When the 77th annual Academy Awards were presented last night, there was no category for best product placement in a film. But a monthlong series that begins on Friday on the Turner Classic Movies cable television network suggests there perhaps ought to be for the 78th.
They've chased each other around the world, had their faces plastered on the sides of buses and sniped at each other through surrogates, all in service of their respective evening news broadcasts. One even had his name displayed on a banner that was towed by a small plane, beach-resort style, over the rooftops of Manhattan last week to promote a prime-time documentary about U.F.O.'s. Now, like combatants in an initial round of presidential primaries, Brian Williams, who replaced Tom Brokaw as anchor of "NBC Nightly News" on Dec. 2, and Peter Jennings, the veteran anchor of "World News Tonight" on ...

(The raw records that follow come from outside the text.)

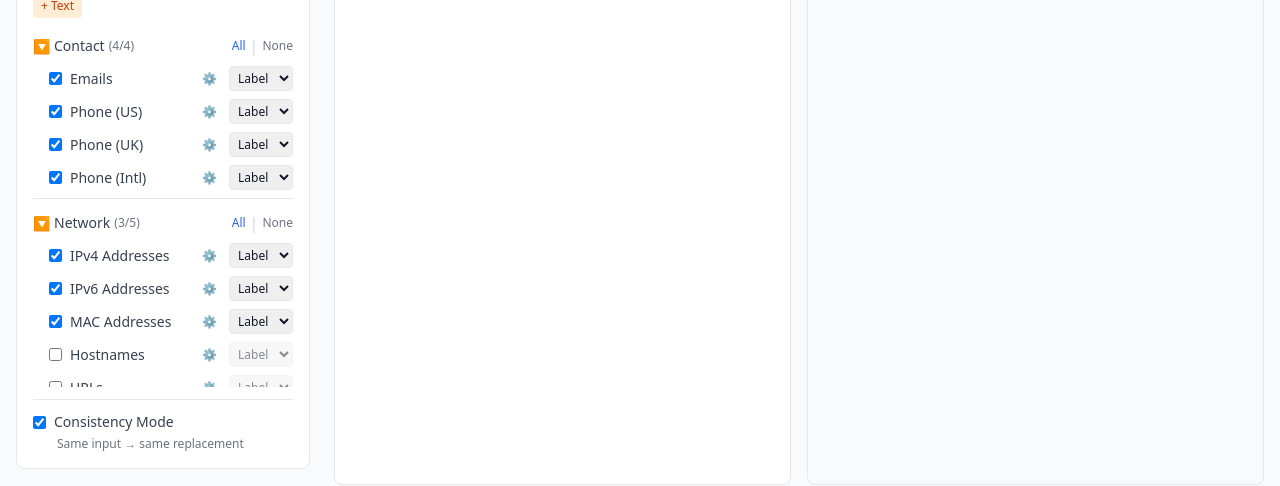
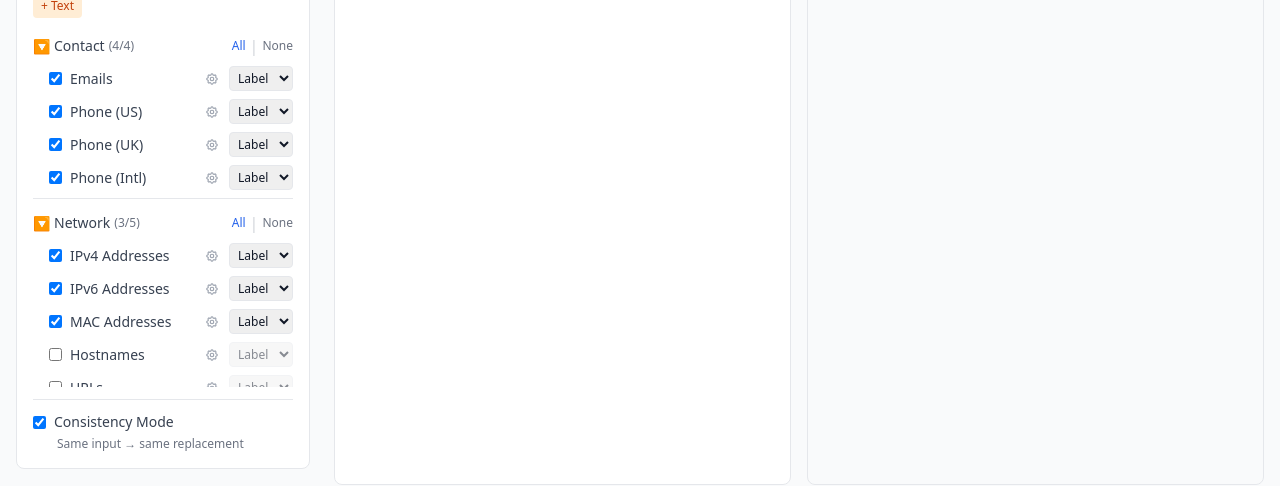
Before and after one commit to skeffling/LogScrub, a React (Vite) app in the folder packages/web/: page / in a window 1280 px wide. Shown: the part 258-744 px from the top of the page. Built offline with nearby package versions, Linux system fonts and the light colour scheme.

Commit message:
Replace cog emoji with monotone SVG icon for View regex button

```diff
--- a/packages/web/src/components/RulePanel.tsx
+++ b/packages/web/src/components/RulePanel.tsx
@@ -110,10 +110,13 @@
 
       <button
         onClick={onViewPattern}
-        className="text-xs text-gray-400 hover:text-gray-600 dark:hover:text-gray-300 px-1"
+        className="text-gray-400 hover:text-gray-600 dark:hover:text-gray-300 p-0.5"
         title="View regex"
       >
-        ⚙
+        <svg className="w-3.5 h-3.5" fill="none" stroke="currentColor" viewBox="0 0 24 24">
+          <path strokeLinecap="round" strokeLinejoin="round" strokeWidth={2} d="M10.325 4.317c.426-1.756 2.924-1.756 3.35 0a1.724 1.724 0 002.573 1.066c1.543-.94 3.31.826 2.37 2.37a1.724 1.724 0 001.065 2.572c1.756.426 1.756 2.924 0 3.35a1.724 1.724 0 00-1.066 2.573c.94 1.543-.826 3.31-2.37 2.37a1.724 1.724 0 00-2.572 1.065c-.426 1.756-2.924 1.756-3.35 0a1.724 1.724 0 00-2.573-1.066c-1.543.94-3.31-.826-2.37-2.37a1.724 1.724 0 00-1.065-2.572c-1.756-.426-1.756-2.924 0-3.35a1.724 1.724 0 001.066-2.573c-.94-1.543.826-3.31 2.37-2.37.996.608 2.296.07 2.572-1.065z" />
+          <path strokeLinecap="round" strokeLinejoin="round" strokeWidth={2} d="M15 12a3 3 0 11-6 0 3 3 0 016 0z" />
+        </svg>
       </button>
 
       <select
```
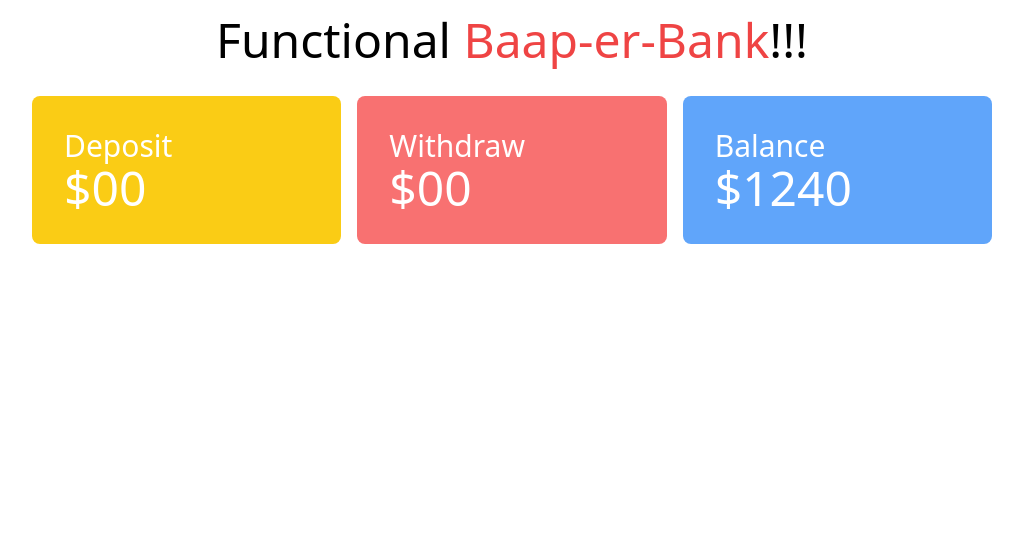
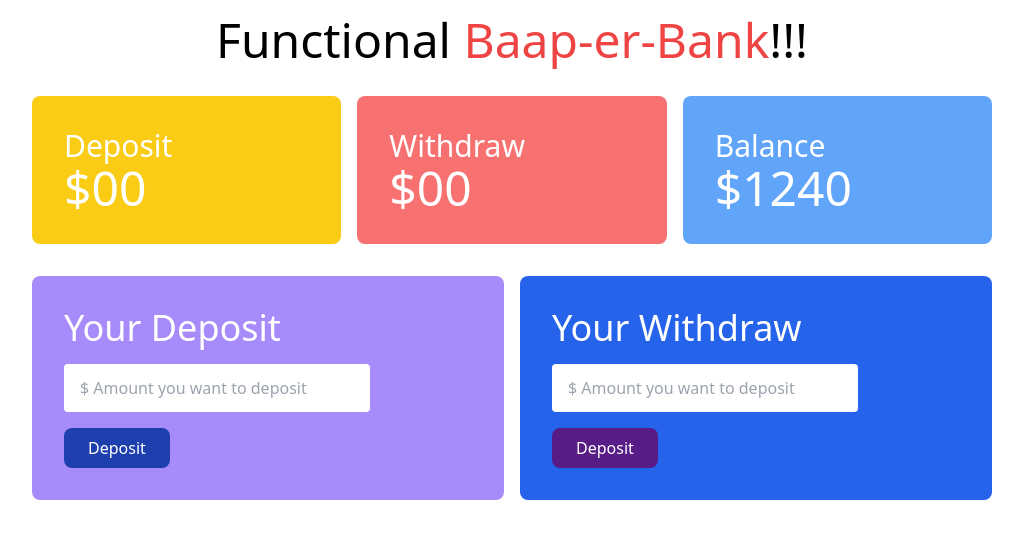
Before and after one commit to shafrinahamed97/baperr-bank-recap, a plain HTML site: page index.html in a window 1280 px wide. Shown: the whole page, without its empty margins (128-1151 px from the left). Drawn offline with nearby package versions, Linux system fonts and the light colour scheme.

Commit message:
finished index.html

```diff
--- a/index.html
+++ b/index.html
@@ -32,6 +32,22 @@
             </div>
         </section>
         <!--Deposit and Withdraw section-->
+        <section class="mt-8 w-3/4 mx-auto">
+            <div class="grid grid-cols-2 gap-4">
+                <div class="bg-violet-400 p-8 rounded-lg">
+                    <h3 class="text-4xl text-white mb-4">Your Deposit</h3>
+                    <input class="w-3/4 px-4 py-3 rounded block" type="text" placeholder="$ Amount you want to deposit">
+                    <button id="btn-deposit" class="bg-blue-800 px-6 py-2 text-white front-medium hover:bg-blue-600 rounded-lg mt-4">Deposit</button>
+                </div>
+                <div class="bg-blue-600 p-8 rounded-lg">
+                    <h3 class="text-4xl text-white mb-4">Your Withdraw</h3>
+                    <input class="w-3/4 px-4 py-3 rounded block" type="text" placeholder="$ Amount you want to deposit">
+                    <button id="btn-withdraw" class="bg-purple-900 px-6 py-2 text-white front-medium hover:bg-green-400 rounded-lg mt-4">Deposit</button>
+                </div>
+
+            </div>
+
+        </section>
     </main>
 
 </body>
```
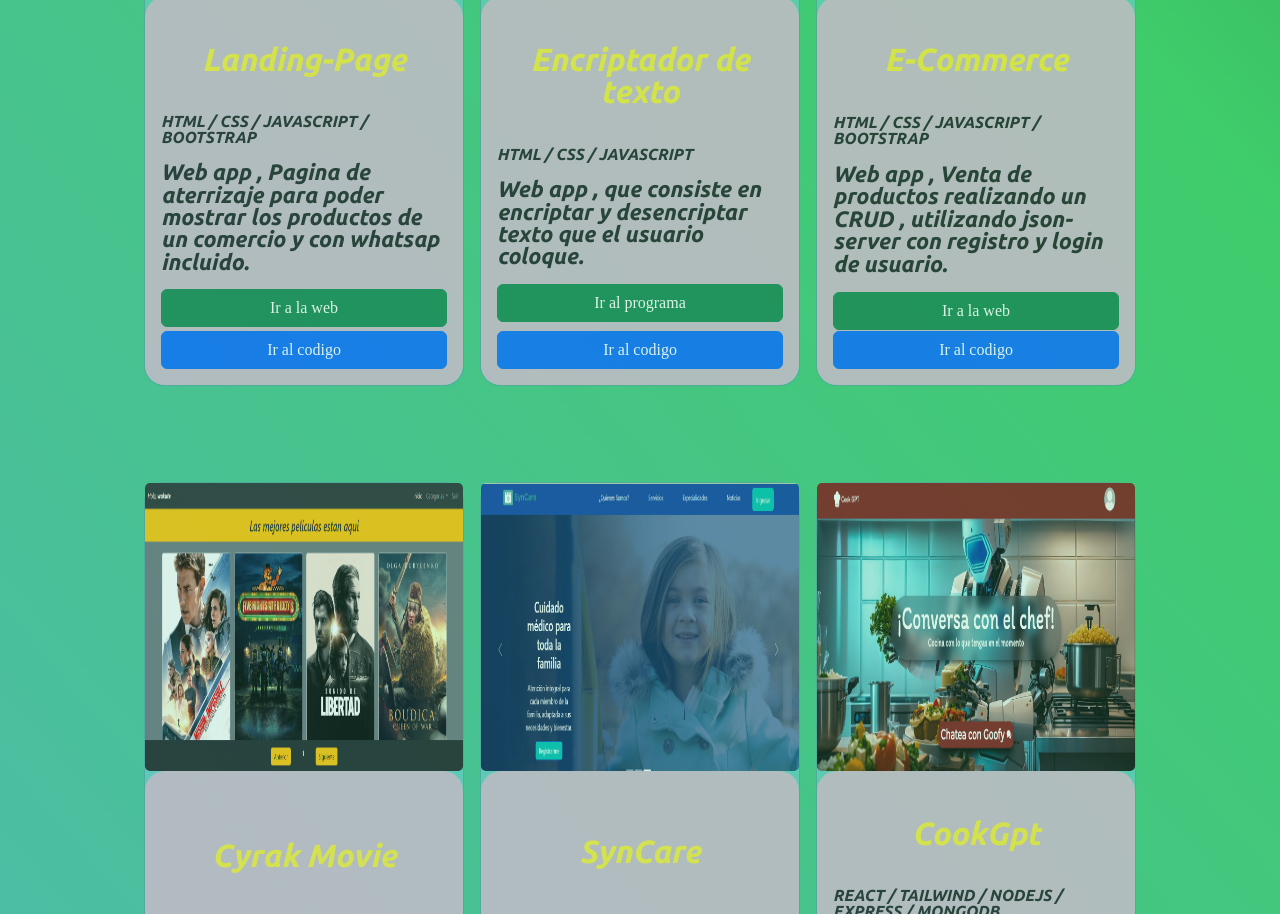
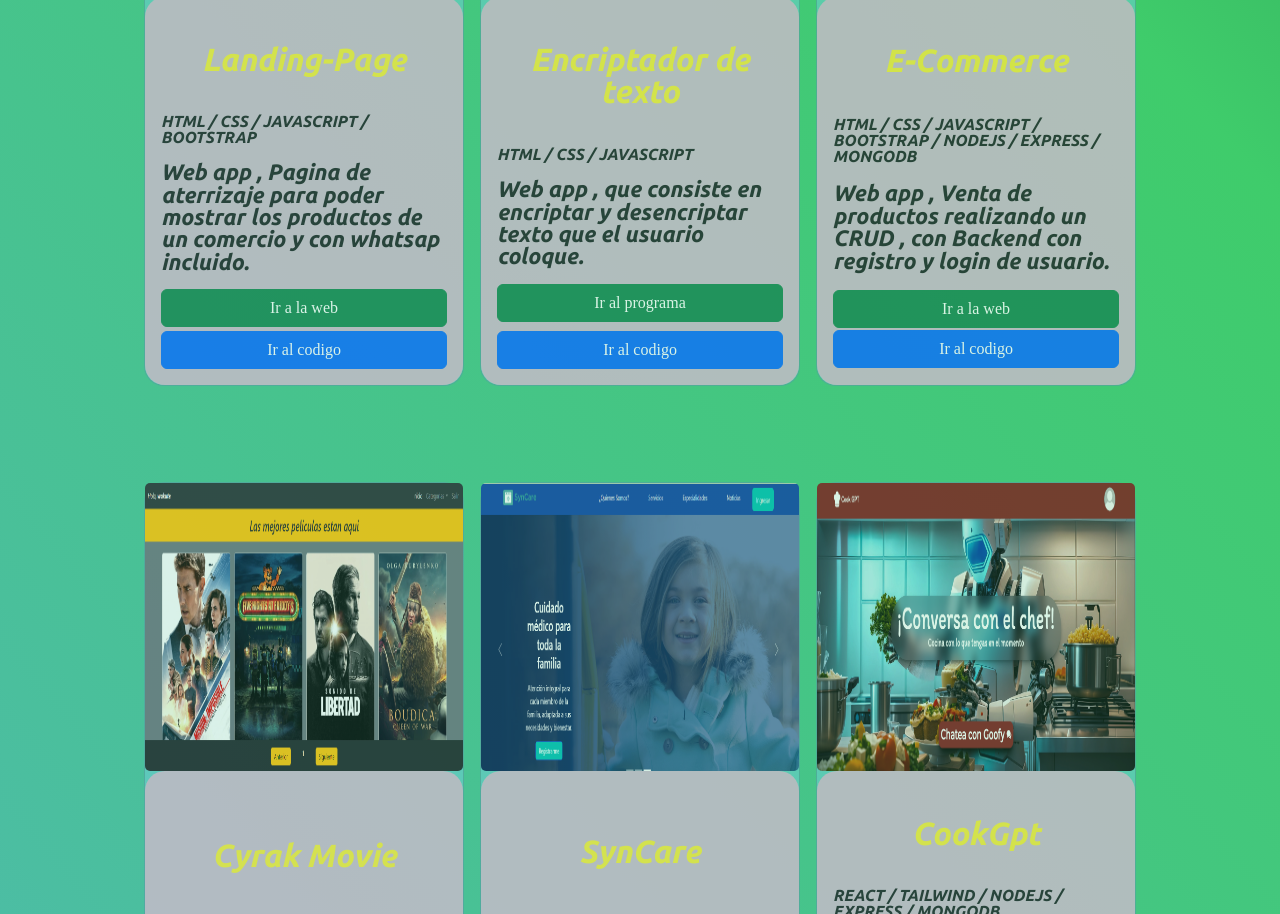
Before and after one commit to waku1044/New-portfolio, a plain HTML site: page index.html in a window 1280 px wide. Shown: the part 3685-4599 px from the top of the page. Drawn offline with nearby package versions, Linux system fonts and the light colour scheme.

Commit message:
se cambio descripcion e-commer

```diff
--- a/index.html
+++ b/index.html
@@ -360,8 +360,8 @@
             <img src="./assets/img/E-commerce.png" class="card-img-top card-img" alt="proyecto">
             <div class="card-body d-flex flex-column justify-content-around">
               <h2 class="card-title">E-Commerce</h2>
-              <p class="fs-6">HTML / CSS / JAVASCRIPT / BOOTSTRAP</p>
-              <p class="card-text py-3">Web app , Venta de productos realizando un CRUD , utilizando json-server con registro y login de usuario.</p>
+              <p class="fs-6">HTML / CSS / JAVASCRIPT / BOOTSTRAP / NODEJS / EXPRESS / MONGODB</p>
+              <p class="card-text py-3">Web app , Venta de productos realizando un CRUD , con Backend con registro y login de usuario.</p>
                 <a href="https://e-commerce-react-tau-ashen.vercel.app/" class="btn btn-success " target="_blank">Ir a la web</a>
                 <a href="https://github.com/waku1044/E-commerce"
                 class="btn btn-primary" target="_blank">Ir al codigo</a>
```
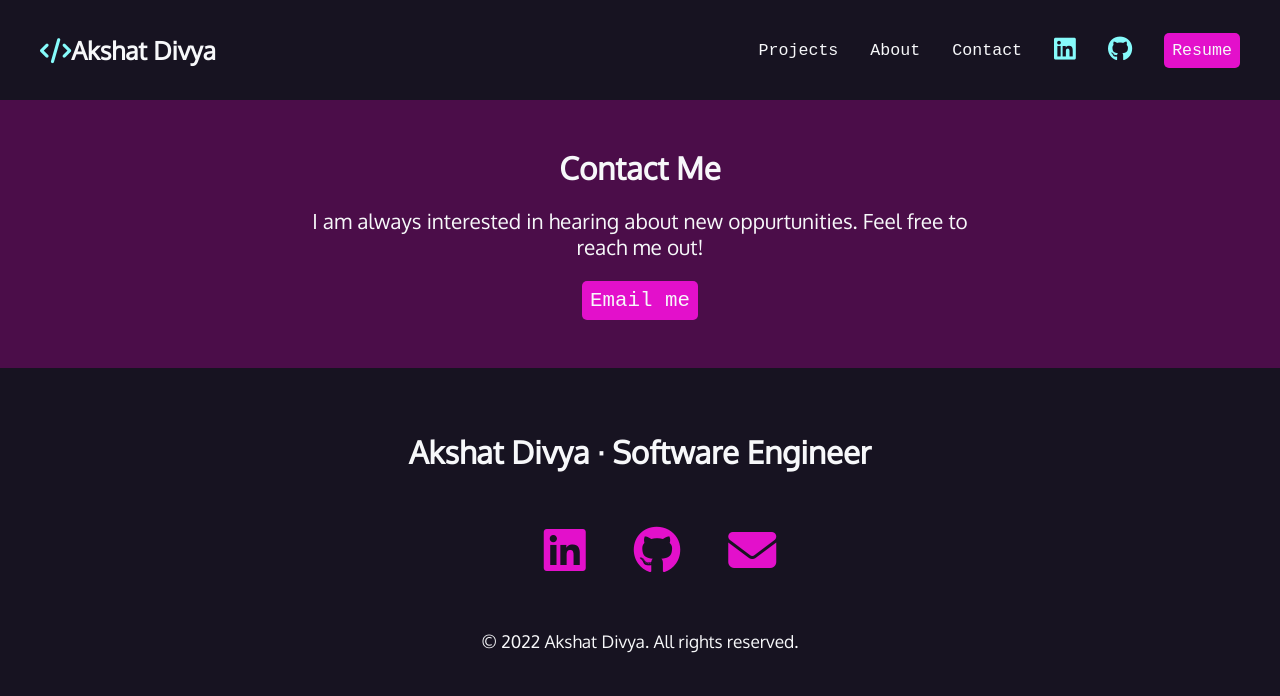
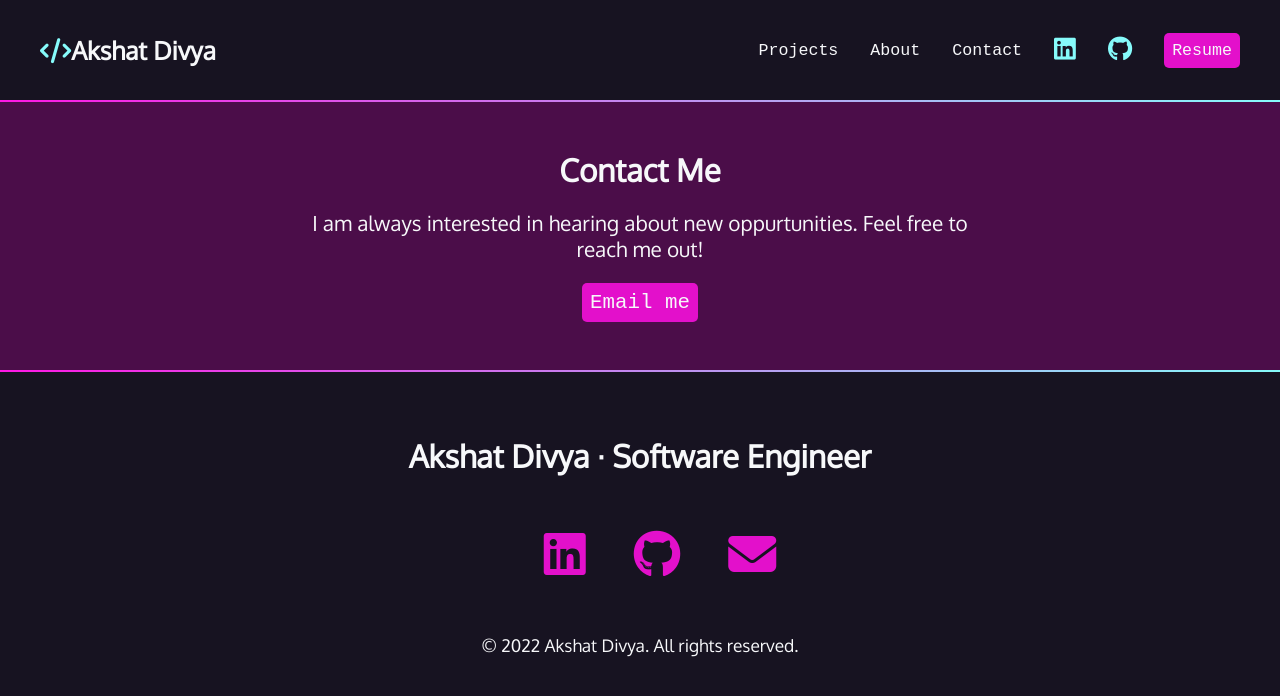
Before and after one commit to Akshat42/my-portfolio, a React (Create React App) app: page /about in a window 1280 px wide. Shown: the top 696 px of the page. Built offline with nearby package versions, Linux system fonts and the light colour scheme; a web font is replaced by a local one.

Commit message:
add linear gradient component

```diff
--- a/src/App.js
+++ b/src/App.js
@@ -2,12 +2,15 @@ import './App.css';
 import ContactUs from './components/contactUs/ContactUs';
 import Footer from './components/footer/footer';
 import Header from './components/header/header';
+import LinearGradient from './UI/LinearGradient';
 
 function App() {
     return (
         <>
             <Header></Header>
+            <LinearGradient></LinearGradient>
             <ContactUs></ContactUs>
+            <LinearGradient></LinearGradient>
             <Footer></Footer>
         </>
     );
--- /dev/null
+++ b/src/UI/LinearGradient.css
@@ -0,0 +1,9 @@
+.gradient {
+    background: rgb(255, 23, 228);
+    background: linear-gradient(
+        90deg,
+        rgba(255, 23, 228, 1) 0%,
+        rgba(134, 251, 251, 1) 100%
+    );
+    height: 2px;
+}
--- /dev/null
+++ b/src/UI/LinearGradient.js
@@ -0,0 +1,7 @@
+import './LinearGradient.css';
+
+const LinearGradient = () => {
+    return <div className="gradient"></div>;
+};
+
+export default LinearGradient;
```
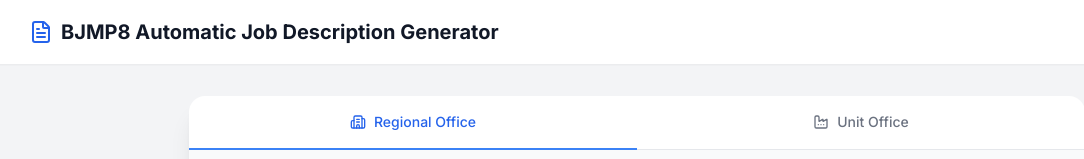
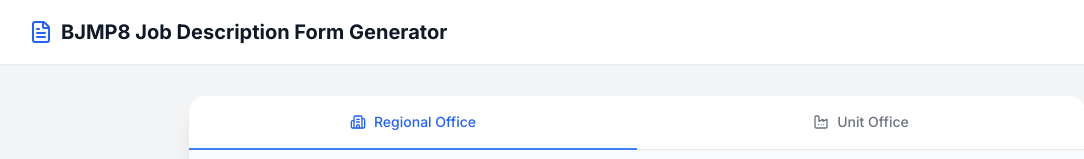
Before and after one commit to r8bjmp001/BJMP8-AJDG, a React (Vite) app: page / in a window 1280 px wide. Shown: the top 159 px of the page, without its empty margins (3-1087 px from the left). Built offline with nearby package versions, Linux system fonts and the light colour scheme.

Commit message:
refactor: Update application title in header
Rename the application title displayed in the header from "BJMP8 Automatic Job Description Generator" to "BJMP8 Job Description Form Generator" for improved clarity and conciseness. The "AutoJobDesc" fallback for smaller screens remains unchanged.

```diff
--- a/App.tsx
+++ b/App.tsx
@@ -119,7 +119,7 @@
           <div className="flex justify-between h-16 items-center">
             <div className="flex items-center gap-2">
               <FileText className="h-6 w-6 text-blue-600" />
-              <h1 className="text-xl font-bold text-gray-900 hidden sm:block">BJMP8 Automatic Job Description Generator</h1>
+              <h1 className="text-xl font-bold text-gray-900 hidden sm:block">BJMP8 Job Description Form Generator</h1>
               <h1 className="text-xl font-bold text-gray-900 sm:hidden">AutoJobDesc</h1>
             </div>
             {viewMode === 'preview' && (
```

PepsiCo has introduced voluntary restrictions on its advertising to children, in response to increasing obesity in the US and western Europe, the Financial Times reported. In its online edition the newspaper said the company, which makes Pepsi-Cola and Doritos chips, has also cut the portion sizes of its products sold in US schools.
Although theAcademy Awards ad inventory sold out early at record-breaking prices, marketers' creative materials were tightly policed for potentially controversial content before last evening's Oscars broadcast.
Now they tell us. Some of Dan Rather's best-known CBS colleagues say they don't watch the embattled anchor's "CBS Nightly News." "He's not as easy to watch as [Peter] Jennings or [Tom] Brokaw," said "60 Minutes" correspondent Mike Wallace in this week's The New Yorker magazine.
As sponsors prepare for the 77th annual Academy Awards, to be broadcast on Sunday by ABC, they wonder whether these facts may add up to fewer viewers than usual:The show has an untested first-time host, the comedian Chris Rock. The five nominees for best picture combined have sold far fewer tickets than the 2003 winner, "The Lord of the Rings: The Return of the King." Hooray for Hollywood? It may be more like oh, no for Madison Avenue.
Capital One has launched an agency review to consolidate its online advertising. A spokeswoman for the company confirmed that agencies have been invited to pitch for the consolidated online media-buying and -planning efforts.
The Oscars are where the beautiful people walk the red carpet on the most glamorous night on TV. But almost unbelievably, beauty advertisers have been missing in action from the big event for five years. Now, L'Oreal will be taking aim at female consumers with seven TV commercials during ABC's Sunday telecast of the 77th Annual Academy Awards. L'Oreal's ads will star Andie MacDowell, Natalie Imbruglia, Heather Locklear, Milla Jovovich and Kyan Douglas from Queer Eye for the Straight Guy. Featured in all the ads will be the world's biggest beauty company's theme: "Because I'm Worth It."
Clear Channel Communications Inc. on Friday reported a loss of $4.7 billion in the fourth quarter of 2004, all of it due to an accounting change to comply with federal regulations. Excluding the charge, Clear Channel's earnings were $214.3 million, or 37 cents per share, in the quarter ended Dec. 31, 2004, up 14.5 percent from the $187.2 million, or 30 cents per share, earned in the same quarter in 2003.
For those who have been waiting for Hanes to revive "Just wait'll we get our Hanes on you," the wait is over - kinda sorta. In a campaign scheduled to begin on Monday, which is being billed as the largest in years for the Hanes apparel brand, the "Just wait'll" theme, so successful in the 1990's, returns with a bit of tailoring as "Look who we've got our Hanes on now."